#### Problem description:
Which lines below contain the word "CLAUDE"? Copy each of them.

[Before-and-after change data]

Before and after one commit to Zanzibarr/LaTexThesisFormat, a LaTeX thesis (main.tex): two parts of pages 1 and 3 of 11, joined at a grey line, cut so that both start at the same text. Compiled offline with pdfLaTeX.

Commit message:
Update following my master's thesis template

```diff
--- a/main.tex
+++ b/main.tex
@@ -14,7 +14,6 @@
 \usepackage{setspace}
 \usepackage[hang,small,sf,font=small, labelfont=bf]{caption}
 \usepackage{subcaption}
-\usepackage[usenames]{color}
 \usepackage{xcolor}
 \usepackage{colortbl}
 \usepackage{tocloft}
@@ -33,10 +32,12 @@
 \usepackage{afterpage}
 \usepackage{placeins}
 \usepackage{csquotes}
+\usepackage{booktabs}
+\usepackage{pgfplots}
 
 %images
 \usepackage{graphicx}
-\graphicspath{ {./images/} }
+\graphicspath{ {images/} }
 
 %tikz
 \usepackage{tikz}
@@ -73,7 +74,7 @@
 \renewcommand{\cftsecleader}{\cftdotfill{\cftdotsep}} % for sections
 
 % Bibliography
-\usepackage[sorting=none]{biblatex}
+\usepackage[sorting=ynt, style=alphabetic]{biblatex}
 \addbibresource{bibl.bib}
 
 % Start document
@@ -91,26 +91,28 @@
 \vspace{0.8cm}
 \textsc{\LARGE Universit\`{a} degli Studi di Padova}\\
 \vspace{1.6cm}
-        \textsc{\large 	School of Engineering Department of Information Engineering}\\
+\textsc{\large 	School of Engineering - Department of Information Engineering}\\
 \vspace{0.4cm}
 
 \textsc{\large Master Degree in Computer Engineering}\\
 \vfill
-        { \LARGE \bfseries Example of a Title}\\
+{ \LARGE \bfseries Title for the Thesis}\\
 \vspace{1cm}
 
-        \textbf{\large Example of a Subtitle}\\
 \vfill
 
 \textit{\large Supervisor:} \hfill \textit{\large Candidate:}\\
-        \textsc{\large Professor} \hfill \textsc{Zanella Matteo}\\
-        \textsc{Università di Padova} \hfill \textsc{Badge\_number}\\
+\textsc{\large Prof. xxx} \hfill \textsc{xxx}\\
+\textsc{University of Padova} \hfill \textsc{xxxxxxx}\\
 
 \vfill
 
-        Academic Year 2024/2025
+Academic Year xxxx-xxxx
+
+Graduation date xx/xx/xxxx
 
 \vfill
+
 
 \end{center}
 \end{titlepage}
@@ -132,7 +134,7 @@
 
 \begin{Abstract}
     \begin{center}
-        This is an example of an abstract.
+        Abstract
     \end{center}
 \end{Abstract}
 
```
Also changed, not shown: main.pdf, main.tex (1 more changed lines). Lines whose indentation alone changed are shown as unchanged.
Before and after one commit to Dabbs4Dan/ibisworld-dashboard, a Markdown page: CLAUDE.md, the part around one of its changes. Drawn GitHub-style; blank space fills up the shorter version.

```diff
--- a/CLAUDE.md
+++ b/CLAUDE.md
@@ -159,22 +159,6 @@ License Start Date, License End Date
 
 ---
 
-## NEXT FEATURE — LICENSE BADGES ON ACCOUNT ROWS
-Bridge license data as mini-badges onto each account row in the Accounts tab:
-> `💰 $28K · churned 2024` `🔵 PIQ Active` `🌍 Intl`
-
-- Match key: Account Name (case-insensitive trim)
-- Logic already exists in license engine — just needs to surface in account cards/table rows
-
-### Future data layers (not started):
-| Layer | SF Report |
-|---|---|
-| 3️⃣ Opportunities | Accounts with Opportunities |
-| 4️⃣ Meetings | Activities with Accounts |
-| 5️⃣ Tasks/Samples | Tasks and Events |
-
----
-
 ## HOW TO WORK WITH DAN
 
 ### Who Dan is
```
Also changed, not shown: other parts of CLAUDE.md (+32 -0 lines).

#### Answer:
Before and after one commit to Dabbs4Dan/ibisworld-dashboard, a Markdown page: CLAUDE.md, the part around one of its changes. Drawn GitHub-style; blank space fills up the shorter version.
--- a/CLAUDE.md
+++ b/CLAUDE.md
Also changed, not shown: other parts of CLAUDE.md (+32 -0 lines).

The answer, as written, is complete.